a grown-up dinner party
October 15, 2009 § 10 Comments
I decided to finally take my last step into adulthood by having real grown-ups over, for a real dinner party. Frankly, I was surprised it took me so long – I’m well into my twenties, I love to feed people, so why don’t I host stylish and well-executed dinners? Then, five days before the event itself, I realized that I still don’t own any chairs. Thus illustrating one of the many reasons why I do not fall into the category of real grown-ups.
After briefly considering and discarding cardboard boxes as a valid seating option, I turned to Craigslist to save the day. My efforts were somewhat hampered by the fact that I also don’t own a car and can’t go anywhere far away, but eventually chairs were identified and secured, setting the stage for the perfect dinner party. And then I also bought a tablecloth! I am so very classy.

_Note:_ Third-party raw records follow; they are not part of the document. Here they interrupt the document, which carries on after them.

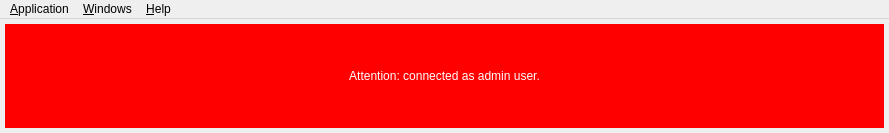
Above: nicos_ess/gui/main.ui from ess-dmsc/nicos before the change. Below: the same form after it.
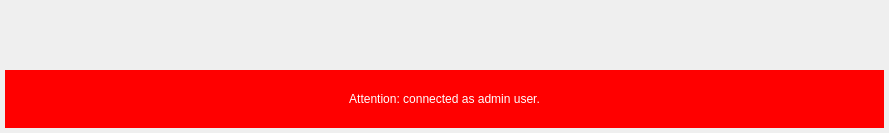
That is the form after the change. Icons and pictures are not drawn.

Commit message: remove QMenuBar fully

The edit to the form file:
```diff
--- a/nicos_ess/gui/main.ui
+++ b/nicos_ess/gui/main.ui
@@ -28,7 +28,41 @@
      <number>5</number>
     </property>
     <item>
-     <layout class="QHBoxLayout" name="menuBar"/>
+     <layout class="QHBoxLayout" name="menuLayout" stretch="0,1,0">
+      <property name="leftMargin">
+       <number>6</number>
+      </property>
+      <property name="rightMargin">
+       <number>10</number>
+      </property>
+      <item>
+       <layout class="QHBoxLayout" name="menuLeft"/>
+      </item>
+      <item>
+       <spacer name="horizontalSpacer">
+        <property name="orientation">
+         <enum>Qt::Horizontal</enum>
+        </property>
+        <property name="sizeHint" stdset="0">
+         <size>
+          <width>40</width>
+          <height>20</height>
+         </size>
+        </property>
+       </spacer>
+      </item>
+      <item>
+       <layout class="QHBoxLayout" name="menuRight">
+        <item>
+         <widget class="QLabel" name="userLabel">
+          <property name="text">
+           <string/>
+          </property>
+         </widget>
+        </item>
+       </layout>
+      </item>
+     </layout>
     </item>
     <item>
      <layout class="QVBoxLayout" name="centralLayout">
@@ -50,47 +84,6 @@
     </item>
    </layout>
   </widget>
-  <widget class="QMenuBar" name="menubar">
-   <property name="geometry">
-    <rect>
-     <x>0</x>
-     <y>0</y>
-     <width>889</width>
-     <height>22</height>
-    </rect>
-   </property>
-   <widget class="QMenu" name="menuWindows">
-    <property name="title">
-     <string>&amp;Windows</string>
-    </property>
-   </widget>
-   <widget class="QMenu" name="menuHelp">
-    <property name="title">
-     <string>&amp;Help</string>
-    </property>
-    <addaction name="actionNicosHelp"/>
-    <addaction name="actionNicosDocu"/>
-    <addaction name="separator"/>
-    <addaction name="actionDebugConsole"/>
-    <addaction name="separator"/>
-    <addaction name="actionAbout"/>
-   </widget>
-   <widget class="QMenu" name="menuFile">
-    <property name="title">
-     <string>&amp;Application</string>
-    </property>
-    <addaction name="actionConnect"/>
-    <addaction name="actionViewOnly"/>
-    <addaction name="actionExpert"/>
-    <addaction name="separator"/>
-    <addaction name="actionPreferences"/>
-    <addaction name="separator"/>
-    <addaction name="actionExit"/>
-   </widget>
-   <addaction name="menuFile"/>
-   <addaction name="menuWindows"/>
-   <addaction name="menuHelp"/>
-  </widget>
   <action name="actionConnect">
    <property name="checkable">
     <bool>false</bool>
```
Left out of the diff: 12 changed lines with no effect on the pictures. The commit also changes 1 other file.
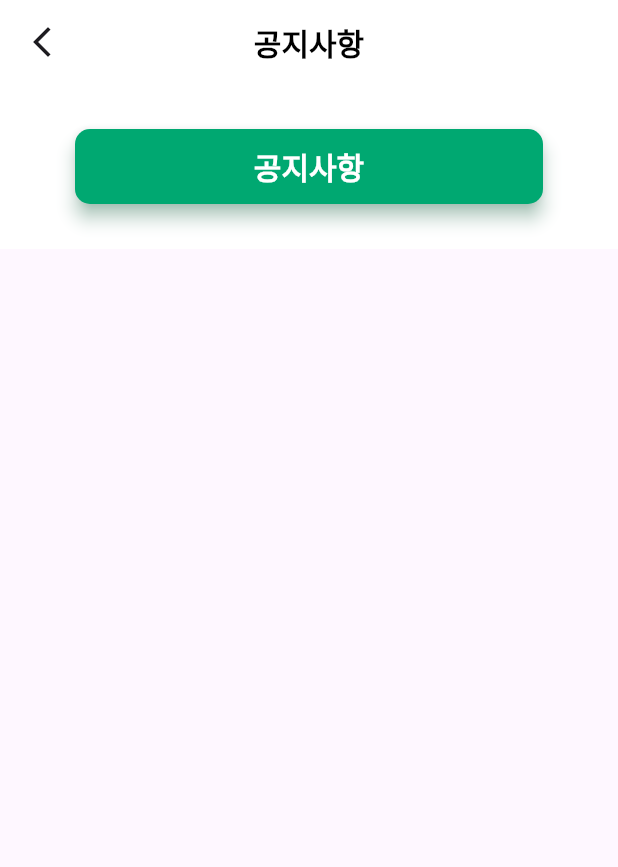
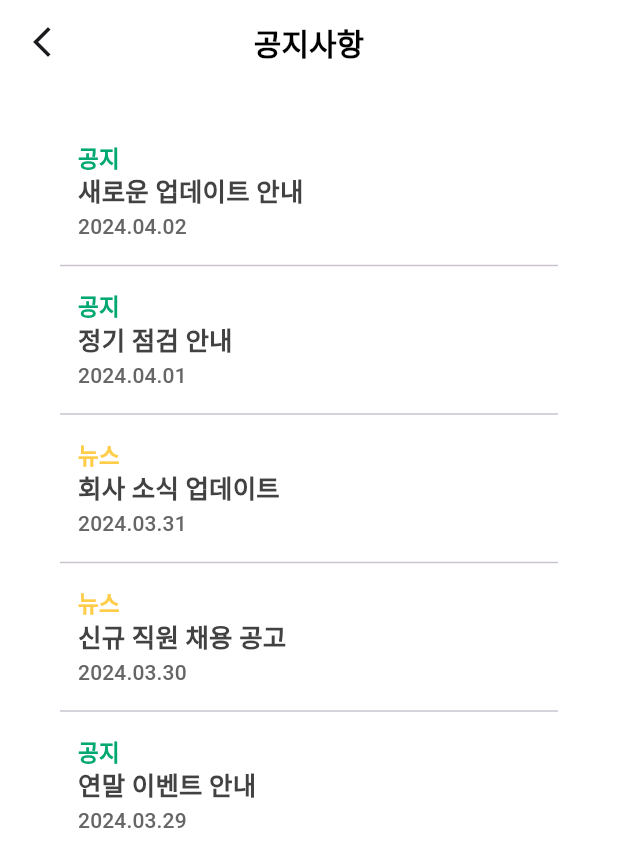
Before and after one commit to YonginUniv-AI-Service-LAB/YIU-AISL-Granity-App, a Flutter app: the NoticeListScreen screen opened directly, on a phone screen of 412 x 824 dp. Shown: the top 867 px of the screen. Run offline on Flutter 3.47's test engine with Material 3 defaults, Android fonts, the phone set to English and light mode, and no system bars; our stand-ins replace animated_custom_dropdown, dio, flutter_dotenv, flutter_riverpod, flutter_secure_storage, freezed_annotation and 1 more; accounts and stored records are empty; Roboto replaces fonts that are missing (Pretendard).

Commit message:
feat: 공지사항 목록 UI 작업 완료, 공지사항 상세보기 UI 작업중

```diff
--- /dev/null
+++ b/lib/data/noticeList.dart
@@ -0,0 +1,43 @@
+// 공지사항 테스트 데이터
+List<Map<String, dynamic>> notices_test_data = [
+  {
+    "id": 1,
+    "title": "새로운 업데이트 안내",
+    "contents": "시스템이 업데이트 되었습니다. 새로운 기능을 확인해보세요.",
+    "file": null,
+    "category": "공지",
+    "created_at": "2024.04.02"
+  },
+  {
+    "id": 2,
+    "title": "정기 점검 안내",
+    "contents": "이번 주 토요일에 정기 점검이 있을 예정입니다. 서비스 이용에 참고해 주세요.",
+    "file": null,
+    "category": "공지",
+    "created_at": "2024.04.01"
+  },
+  {
+    "id": 3,
+    "title": "회사 소식 업데이트",
+    "contents": "이번 달 회사 뉴스레터가 발행되었습니다. 많은 관심 부탁드립니다.",
+    "file": null,
+    "category": "뉴스",
+    "created_at": "2024.03.31"
+  },
+  {
+    "id": 4,
+    "title": "신규 직원 채용 공고",
+    "contents": "우리 회사에서 새로운 인재를 찾고 있습니다. 많은 지원 바랍니다.",
+    "file": null,
+    "category": "뉴스",
+    "created_at": "2024.03.30"
+  },
+  {
+    "id": 5,
+    "title": "연말 이벤트 안내",
+    "contents": "연말을 맞이하여 특별 이벤트를 준비했습니다. 참여 방법을 확인하세요.",
+    "file": null,
+    "category": "공지",
+    "created_at": "2024.03.29"
+  },
+];
--- a/lib/routes.dart
+++ b/lib/routes.dart
@@ -29,6 +29,12 @@ import 'package:granity/screens/major/student_council.dart';
 import 'package:granity/screens/major/student_list.dart';
 import 'package:granity/screens/message/message_form.dart';
 import 'package:granity/screens/message/message_list.dart';
+import 'package:granity/screens/notice/notice_detail.dart';
+import 'package:granity/screens/notice/notice_form.dart';
+import 'package:granity/screens/notice/notice_list.dart';
+import 'package:granity/screens/test/basic_listView.dart';
+import 'package:granity/screens/test/custom_listView.dart';
+import 'package:granity/screens/test/error_listView.dart';
 import 'package:granity/screens/user/comment_list.dart';
 import 'package:granity/screens/user/post_list.dart';
 import 'package:granity/screens/user/push_list.dart';
@@ -338,7 +344,7 @@ final GoRouter routes = GoRouter(
   routes: [
     // common
     GoRoute(path: '/', builder: (context, state) => const HomeScreen()),
-    GoRoute(path: '/join', builder: (context, state) => JoinScreen()),
+    GoRoute(path: '/join', builder: (context, state) => const JoinScreen()),
     GoRoute(path: '/login', builder: (context, state) => LoginScreen()),
     GoRoute(
         path: '/change/password',
@@ -417,13 +423,13 @@ final GoRouter routes = GoRouter(
 
     // notice
     GoRoute(
-        path: '/notice', builder: (context, state) => ProfessorListScreen()),
+        path: '/notice', builder: (context, state) => const NoticeListScreen()),
     GoRoute(
         path: '/notice/detail',
-        builder: (context, state) => ProfessorDetailScreen()),
+        builder: (context, state) =>
+            NoticeDetailScreen(notice: state.extra as dynamic)),
     GoRoute(
-        path: '/notice/form',
-        builder: (context, state) => ProfessorFormScreen()),
+        path: '/notice/form', builder: (context, state) => NoticeFormScreen()),
 
     // faq
     GoRoute(path: '/faq', builder: (context, state) => FaqListScreen()),
@@ -436,5 +442,14 @@ final GoRouter routes = GoRouter(
     GoRoute(
         path: '/message/form',
         builder: (context, state) => MessageFormScreen()),
+    GoRoute(
+        path: '/test/listview/basic',
+        builder: (context, state) => const TestBasicListViewScreen()),
+    GoRoute(
+        path: '/test/listview/error',
+        builder: (context, state) => const TestErrorListViewScreen()),
+    GoRoute(
+        path: '/test/listview/custom',
+        builder: (context, state) => const TestCustomListViewScreen()),
   ],
 );
--- a/lib/screens/notice/notice_list.dart
+++ b/lib/screens/notice/notice_list.dart
@@ -1,22 +1,17 @@
 import 'package:flutter/material.dart';
+import 'package:go_router/go_router.dart';
+import 'package:granity/data/noticeList.dart';
 import 'package:granity/widgets/BaseAppBar.dart';
-import 'package:granity/widgets/buttonWidgets/main_color_button.dart';
-
-const List<String> list = <String>['One', 'Two', 'Three', 'Four'];
+import 'package:granity/widgets/groupWidgets/notice_item.dart';
 
 class NoticeListScreen extends StatefulWidget {
-  final emailController = TextEditingController();
-  final pwdController = TextEditingController();
-
-  NoticeListScreen({super.key});
+  const NoticeListScreen({super.key});
 
   @override
   State<NoticeListScreen> createState() => _NoticeListScreenState();
 }
 
 class _NoticeListScreenState extends State<NoticeListScreen> {
-  String dropdownValue = list.first;
-
   @override
   Widget build(BuildContext context) {
     return GestureDetector(
@@ -24,15 +19,23 @@ class _NoticeListScreenState extends State<NoticeListScreen> {
         child: Scaffold(
             appBar: BaseAppBar(appBar: AppBar(), title: "공지사항", center: true),
             body: Container(
-              color: Colors.white,
-              padding: const EdgeInsets.fromLTRB(50, 30, 50, 30),
-              margin: const EdgeInsets.only(bottom: 30),
-              child: SingleChildScrollView(
-                child: Column(children: [
-                  MainColorButtonWidget(
-                      title: '공지사항', onPressed: () => {print('로그인')})
-                ]),
-              ),
-            )));
+                color: Colors.white,
+                padding: const EdgeInsets.fromLTRB(40, 30, 40, 30),
+                child: ListView.separated(
+                    separatorBuilder: (BuildContext ctx, int idx) {
+                      return const Divider(
+                          // height: 40,
+                          );
+                    },
+                    itemCount: notices_test_data.length,
+                    itemBuilder: (BuildContext context, int index) {
+                      dynamic notice = notices_test_data[index];
+                      return NoticeItemWidget(
+                          title: notice['title'],
+                          category: notice['category'],
+                          created_at: notice['created_at'],
+                          onPressed: () =>
+                              {context.push('/notice/detail', extra: notice)});
+                    }))));
   }
 }
--- /dev/null
+++ b/lib/widgets/groupWidgets/notice_item.dart
@@ -0,0 +1,54 @@
+import 'package:flutter/material.dart';
+import 'package:granity/design/colors.dart';
+
+// 섹션 타이틀 그룹 - 제목, 부제목(설명)
+Widget NoticeItemWidget({
+  required title,
+  required category,
+  required created_at,
+  required Function() onPressed,
+}) {
+  return TextButton(
+      style: ElevatedButton.styleFrom(
+          shape:
+              RoundedRectangleBorder(borderRadius: BorderRadius.circular(10)),
+          foregroundColor: ColorStyles.textDisableColor,
+          alignment: Alignment.centerLeft,
+          backgroundColor: Colors.white,
+          elevation: 0),
+      onPressed: onPressed,
+      child: (Column(
+        crossAxisAlignment: CrossAxisAlignment.start,
+        children: [
+          category == "공지"
+              ? Text(
+                  category,
+                  style: const TextStyle(
+                      color: ColorStyles.appMainColor,
+                      fontSize: 15,
+                      fontWeight: FontWeight.w600),
+                )
+              : Text(
+                  category,
+                  style: const TextStyle(
+                      color: ColorStyles.statusYellow,
+                      fontSize: 15,
+                      fontWeight: FontWeight.w600),
+                ),
+          Text(
+            title,
+            style: const TextStyle(
+                color: ColorStyles.textBlackColor,
+                fontSize: 17,
+                fontWeight: FontWeight.w700),
+          ),
+          Text(
+            created_at,
+            style: const TextStyle(
+              color: ColorStyles.textBodyColor,
+              fontSize: 14,
+            ),
+          )
+        ],
+      )));
+}
```
Also changed, not shown: lib/models/user_model.dart (+3 -5 lines), lib/screens/home/main.dart (+23 -13 lines), lib/screens/notice/notice_detail.dart (+37 -10 lines), lib/widgets/groupWidgets/board_item.dart (added, +32 -0 lines), 3 other files.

The most important thing though, was of course the food. I settled on what is probably the perfect dinner party dessert: a nearly flourless chocolate cake. It’s simple and stunning, but it’s also best if made a day ahead, saving the mad dash that occurs on the day of. Now, I wasn’t exactly organized to make this ahead of time, but it is theoretically possible. As for the recipe: I’m actually not generally a fan of flourless chocolate cakes, as they’re pretty intense, but this was definitely a good one. The single tablespoon of flour makes it less overwhelmingly dense, but it’s still rich and decadent. Plus, when my friend took his first bite, he started doing a little happy dance – generally a good sign.
Nearly Flourless Chocolate Cake – from Rachel Eats
- 200g butter
- 200g very good quality dark chocolate, chopped
- 250g granulated sugar
- 5 eggs
- 1 tablespoon all-purpose flour
Preheat oven to 350 F. Line an 8-inch round cake tin with baking parchment and butter the parchment.
In microwave, melt butter and chocolate. Let cool for a few minutes. Scrape the butter and chocolate into a larger bowl and stir in the sugar.
In separate small bowl, lightly beat one egg and then add it to the other ingredients and stir thoroughly. Again in the separate bowl beat another egg, add it to the mixture and stir in. Repeat until you have added all five eggs. Stir in the flour.
Scrape the mixture into the lined tin. Bake just until the top is dry and cracking, but the centre of the cake still wobbles slightly, about 25 minutes. Keep a close eye after 20 minutes and be careful not to overbake.
Allow the cake to cool completely in the tin, about 2 hours. Gently invert it on to a wire tray and then revert it on to the serving plate. Dust with confectioner’s sugar.